Task instructions
Review the listing and copy each line that holds the word "Racing".
=== Begin Enclosure ===
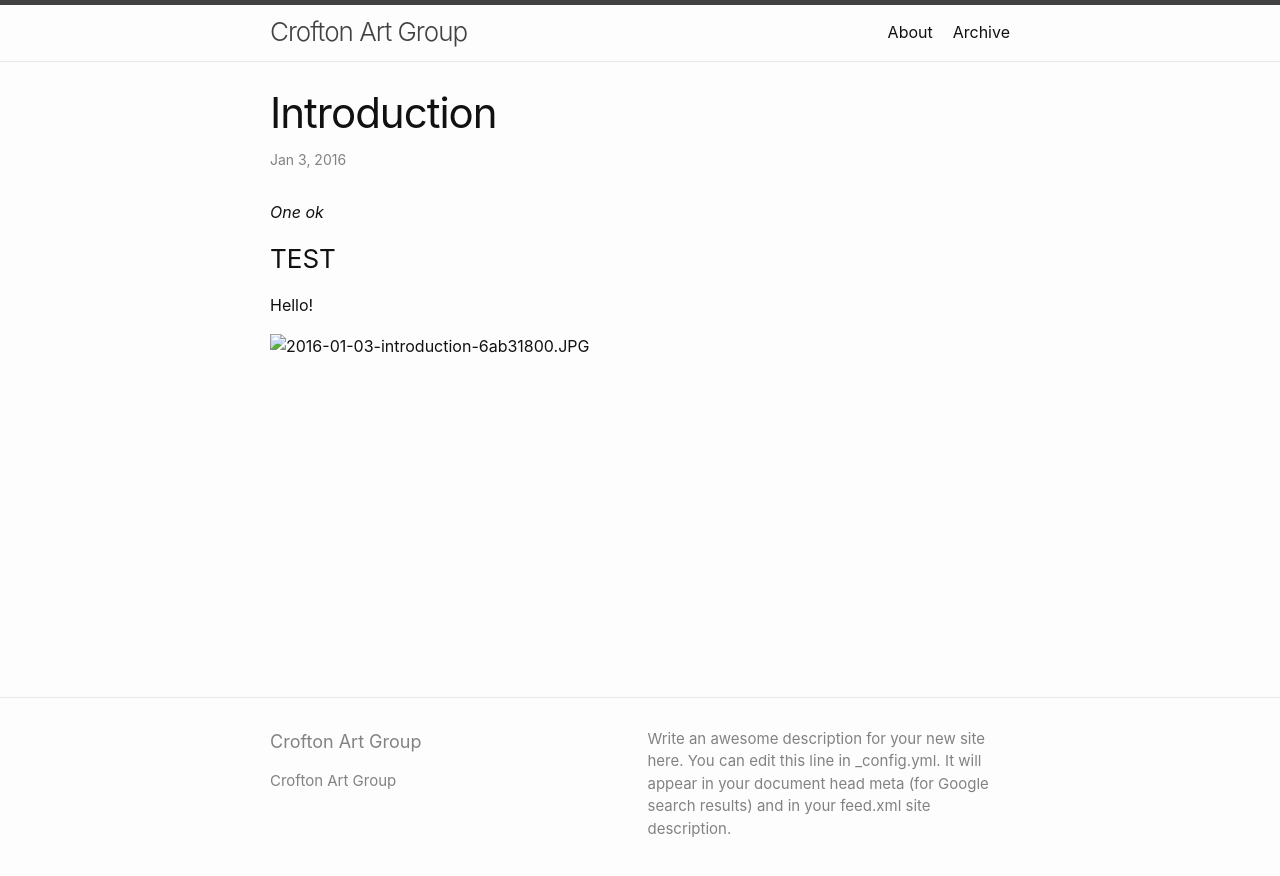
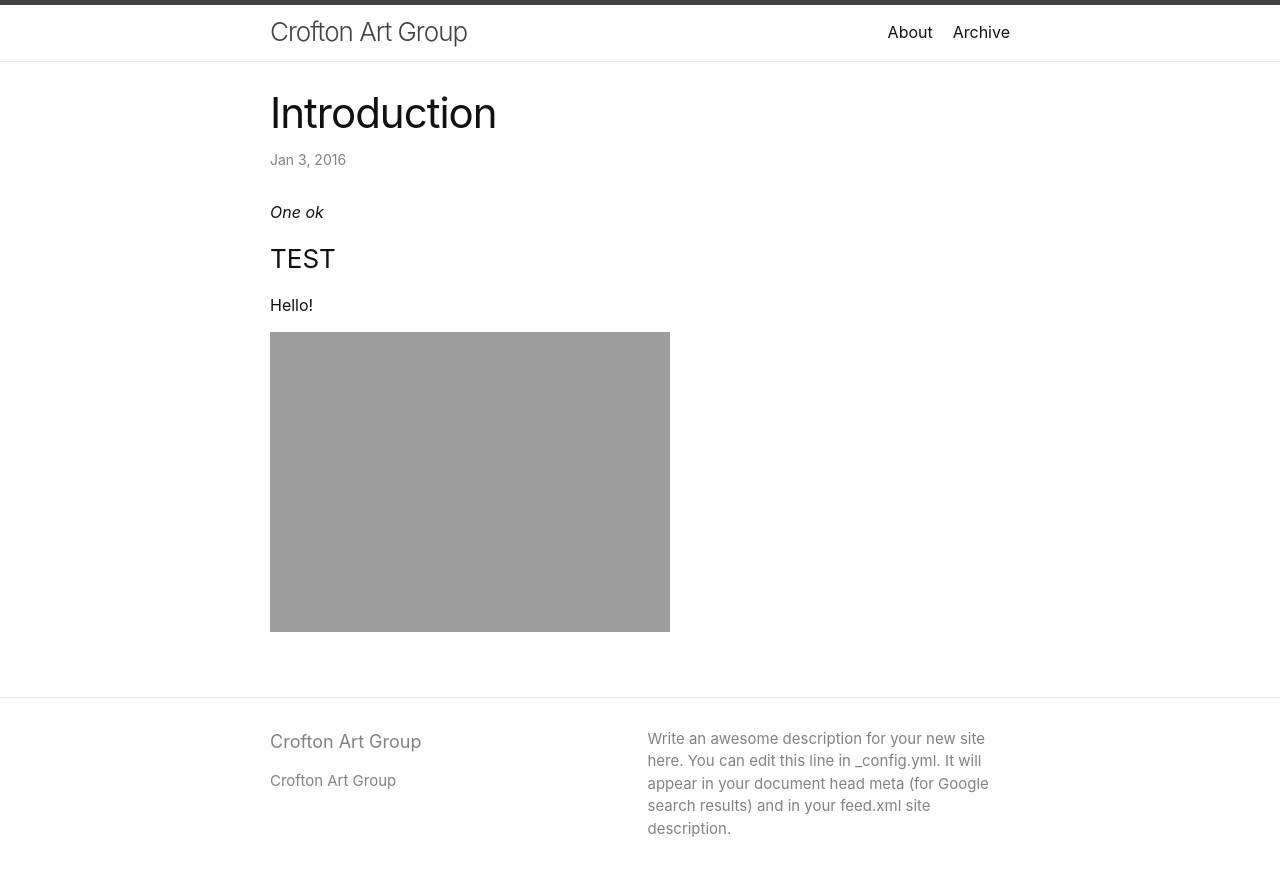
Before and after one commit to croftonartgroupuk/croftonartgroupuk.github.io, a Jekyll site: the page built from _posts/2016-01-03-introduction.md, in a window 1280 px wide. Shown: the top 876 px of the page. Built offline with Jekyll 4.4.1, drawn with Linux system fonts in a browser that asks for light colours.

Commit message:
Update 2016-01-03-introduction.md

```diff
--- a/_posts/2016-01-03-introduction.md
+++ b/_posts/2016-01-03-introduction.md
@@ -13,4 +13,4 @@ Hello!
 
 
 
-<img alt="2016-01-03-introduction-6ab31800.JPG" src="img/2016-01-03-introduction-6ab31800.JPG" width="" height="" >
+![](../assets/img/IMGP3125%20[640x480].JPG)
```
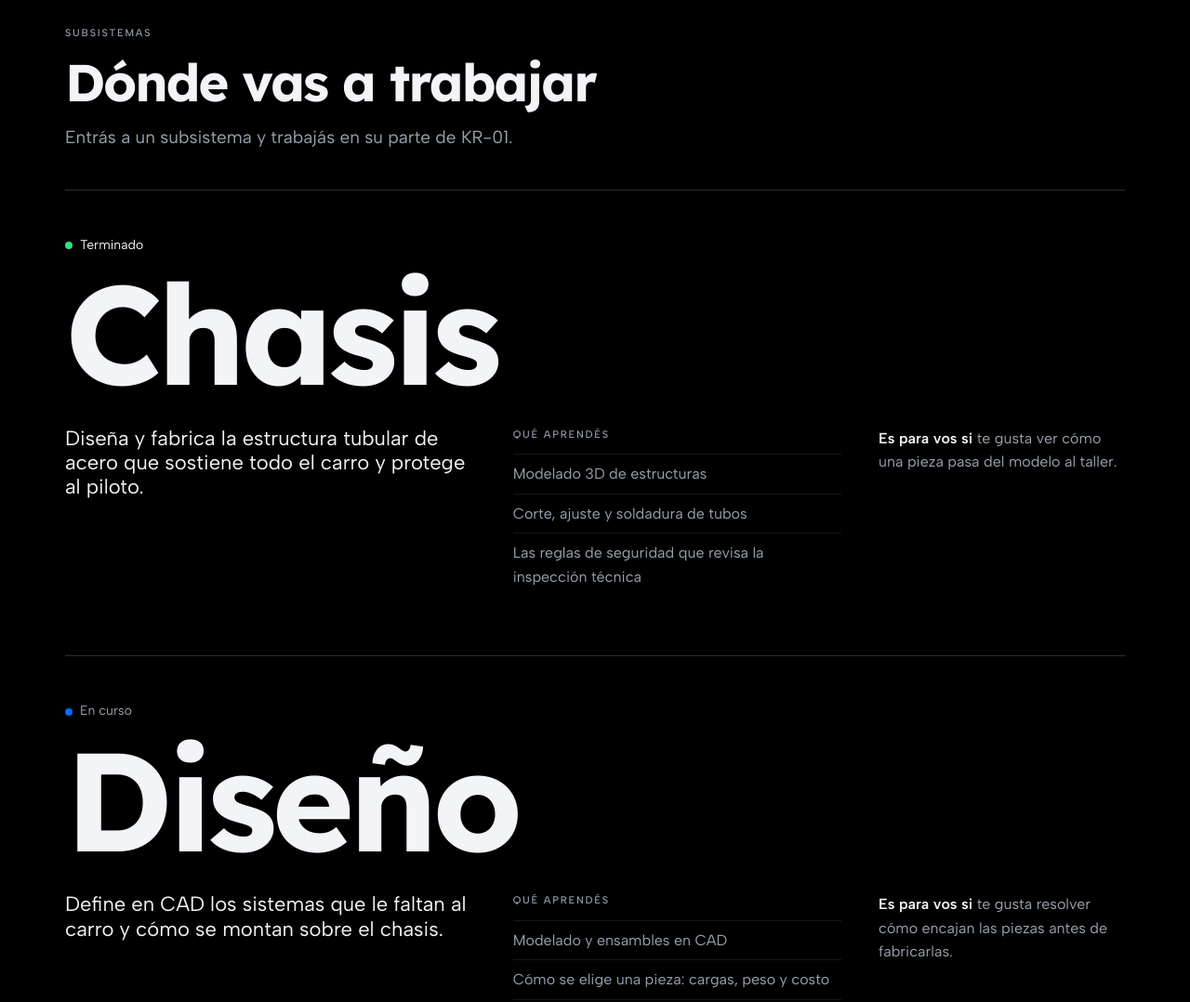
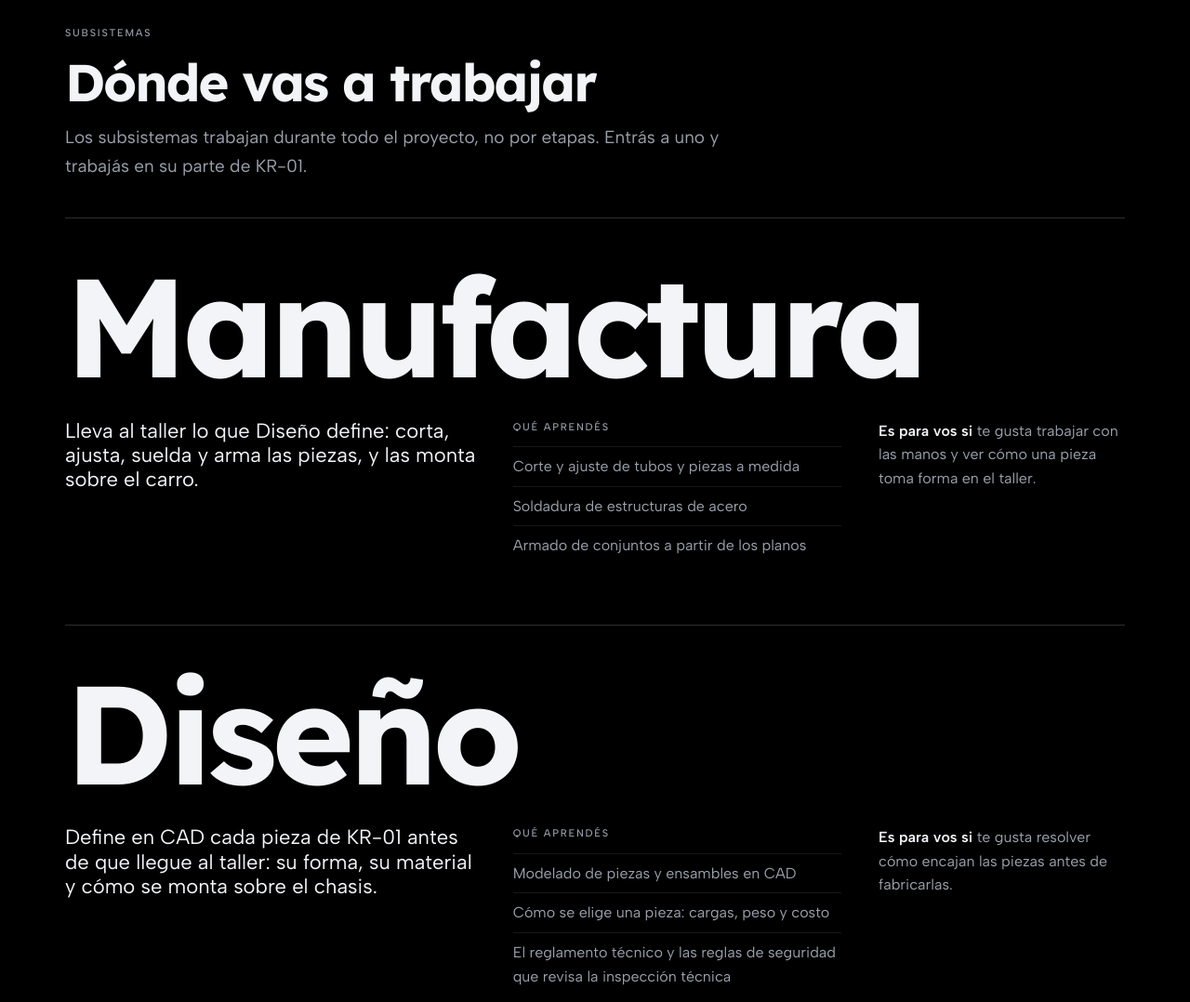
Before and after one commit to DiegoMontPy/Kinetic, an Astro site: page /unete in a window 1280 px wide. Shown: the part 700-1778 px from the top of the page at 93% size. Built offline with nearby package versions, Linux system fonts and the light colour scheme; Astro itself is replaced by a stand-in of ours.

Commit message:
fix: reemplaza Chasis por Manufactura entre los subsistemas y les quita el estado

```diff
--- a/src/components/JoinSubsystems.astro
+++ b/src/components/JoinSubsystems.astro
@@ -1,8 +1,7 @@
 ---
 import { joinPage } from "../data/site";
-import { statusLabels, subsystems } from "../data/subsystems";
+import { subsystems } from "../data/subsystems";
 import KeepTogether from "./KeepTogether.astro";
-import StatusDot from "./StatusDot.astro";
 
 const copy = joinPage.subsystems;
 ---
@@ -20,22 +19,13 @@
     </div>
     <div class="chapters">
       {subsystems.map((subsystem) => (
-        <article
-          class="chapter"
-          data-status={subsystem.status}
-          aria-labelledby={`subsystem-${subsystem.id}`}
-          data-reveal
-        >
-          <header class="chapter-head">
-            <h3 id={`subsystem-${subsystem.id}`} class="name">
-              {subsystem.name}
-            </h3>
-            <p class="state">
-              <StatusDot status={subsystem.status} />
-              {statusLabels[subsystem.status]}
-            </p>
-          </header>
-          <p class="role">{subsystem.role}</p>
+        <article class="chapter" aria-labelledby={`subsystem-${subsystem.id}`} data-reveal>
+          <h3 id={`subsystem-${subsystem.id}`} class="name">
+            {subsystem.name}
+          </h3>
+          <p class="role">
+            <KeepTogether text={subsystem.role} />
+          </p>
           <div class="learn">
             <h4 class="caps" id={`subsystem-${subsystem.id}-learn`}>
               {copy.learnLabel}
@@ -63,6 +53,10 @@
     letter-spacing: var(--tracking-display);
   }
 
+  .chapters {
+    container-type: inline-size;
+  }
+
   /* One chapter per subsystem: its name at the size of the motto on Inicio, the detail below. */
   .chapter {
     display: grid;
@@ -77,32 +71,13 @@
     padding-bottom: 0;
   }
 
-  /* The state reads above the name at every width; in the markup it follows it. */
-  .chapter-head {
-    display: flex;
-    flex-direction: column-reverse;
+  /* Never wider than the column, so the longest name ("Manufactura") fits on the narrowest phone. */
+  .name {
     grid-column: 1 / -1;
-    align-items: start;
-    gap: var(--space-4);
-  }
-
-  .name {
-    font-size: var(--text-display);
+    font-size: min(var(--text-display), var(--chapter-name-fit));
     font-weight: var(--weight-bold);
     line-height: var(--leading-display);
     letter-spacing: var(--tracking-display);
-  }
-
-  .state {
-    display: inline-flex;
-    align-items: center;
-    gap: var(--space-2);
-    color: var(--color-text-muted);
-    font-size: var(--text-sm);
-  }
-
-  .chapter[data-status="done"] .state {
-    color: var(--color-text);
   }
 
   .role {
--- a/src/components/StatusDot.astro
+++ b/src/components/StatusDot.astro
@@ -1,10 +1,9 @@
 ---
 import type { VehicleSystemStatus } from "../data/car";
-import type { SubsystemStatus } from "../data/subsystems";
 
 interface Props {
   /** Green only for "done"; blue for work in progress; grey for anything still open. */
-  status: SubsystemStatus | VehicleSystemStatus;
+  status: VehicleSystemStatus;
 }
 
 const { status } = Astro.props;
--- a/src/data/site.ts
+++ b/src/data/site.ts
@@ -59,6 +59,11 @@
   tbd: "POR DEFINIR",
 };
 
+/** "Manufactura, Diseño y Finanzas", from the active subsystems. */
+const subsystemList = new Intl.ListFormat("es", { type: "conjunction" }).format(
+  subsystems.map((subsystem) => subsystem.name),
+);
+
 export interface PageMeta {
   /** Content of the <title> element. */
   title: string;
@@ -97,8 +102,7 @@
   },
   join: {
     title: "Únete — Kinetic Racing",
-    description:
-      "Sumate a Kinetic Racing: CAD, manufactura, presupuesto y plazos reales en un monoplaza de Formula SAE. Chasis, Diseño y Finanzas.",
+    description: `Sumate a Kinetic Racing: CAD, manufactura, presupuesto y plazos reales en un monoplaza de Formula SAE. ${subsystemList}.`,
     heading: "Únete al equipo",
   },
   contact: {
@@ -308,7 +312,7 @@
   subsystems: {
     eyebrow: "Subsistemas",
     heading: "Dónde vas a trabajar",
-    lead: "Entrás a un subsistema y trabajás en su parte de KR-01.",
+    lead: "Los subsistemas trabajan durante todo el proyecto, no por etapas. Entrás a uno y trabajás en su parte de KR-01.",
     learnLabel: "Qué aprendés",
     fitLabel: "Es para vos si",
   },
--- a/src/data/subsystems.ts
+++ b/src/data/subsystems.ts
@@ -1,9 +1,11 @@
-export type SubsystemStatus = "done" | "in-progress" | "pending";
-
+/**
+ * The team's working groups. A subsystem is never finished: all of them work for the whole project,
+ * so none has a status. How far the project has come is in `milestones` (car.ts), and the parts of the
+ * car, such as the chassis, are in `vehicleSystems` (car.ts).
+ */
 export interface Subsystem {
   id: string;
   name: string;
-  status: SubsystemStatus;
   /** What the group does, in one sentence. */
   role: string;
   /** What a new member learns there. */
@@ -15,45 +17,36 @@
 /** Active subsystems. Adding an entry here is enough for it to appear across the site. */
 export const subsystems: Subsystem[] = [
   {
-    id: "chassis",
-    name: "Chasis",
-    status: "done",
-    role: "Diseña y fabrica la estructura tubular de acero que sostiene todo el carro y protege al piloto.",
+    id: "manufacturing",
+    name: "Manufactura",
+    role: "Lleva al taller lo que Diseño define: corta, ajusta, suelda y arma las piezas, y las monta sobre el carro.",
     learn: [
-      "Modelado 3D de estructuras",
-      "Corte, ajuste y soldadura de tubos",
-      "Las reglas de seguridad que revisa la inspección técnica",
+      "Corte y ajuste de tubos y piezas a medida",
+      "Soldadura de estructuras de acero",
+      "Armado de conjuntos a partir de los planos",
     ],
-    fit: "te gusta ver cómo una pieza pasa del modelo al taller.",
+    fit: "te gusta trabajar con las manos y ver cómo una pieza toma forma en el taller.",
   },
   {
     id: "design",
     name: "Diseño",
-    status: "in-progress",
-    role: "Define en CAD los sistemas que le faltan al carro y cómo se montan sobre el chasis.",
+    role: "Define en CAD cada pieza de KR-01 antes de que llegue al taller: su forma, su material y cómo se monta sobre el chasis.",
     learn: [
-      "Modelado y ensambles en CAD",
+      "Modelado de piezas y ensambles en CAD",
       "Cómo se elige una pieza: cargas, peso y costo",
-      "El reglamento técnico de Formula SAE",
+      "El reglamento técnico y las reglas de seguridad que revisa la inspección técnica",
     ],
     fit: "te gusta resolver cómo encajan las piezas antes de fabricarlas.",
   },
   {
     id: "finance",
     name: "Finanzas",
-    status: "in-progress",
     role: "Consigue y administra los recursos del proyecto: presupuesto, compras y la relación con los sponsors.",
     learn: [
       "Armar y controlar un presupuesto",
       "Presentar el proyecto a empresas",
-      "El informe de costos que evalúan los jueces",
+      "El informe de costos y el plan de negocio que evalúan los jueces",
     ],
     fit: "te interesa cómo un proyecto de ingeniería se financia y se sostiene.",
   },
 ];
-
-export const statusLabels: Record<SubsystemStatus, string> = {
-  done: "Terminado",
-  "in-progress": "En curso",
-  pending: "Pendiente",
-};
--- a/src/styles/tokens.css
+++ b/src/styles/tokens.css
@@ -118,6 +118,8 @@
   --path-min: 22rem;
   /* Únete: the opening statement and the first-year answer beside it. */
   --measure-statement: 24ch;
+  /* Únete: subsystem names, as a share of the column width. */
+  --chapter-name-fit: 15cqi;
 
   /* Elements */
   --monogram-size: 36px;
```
=== End Enclosure ===
Solution for this problem
     title: "Únete — Kinetic Racing",
-      "Sumate a Kinetic Racing: CAD, manufactura, presupuesto y plazos reales en un monoplaza de Formula SAE. Chasis, Diseño y Finanzas.",
+    description: `Sumate a Kinetic Racing: CAD, manufactura, presupuesto y plazos reales en un monoplaza de Formula SAE. ${subsystemList}.`,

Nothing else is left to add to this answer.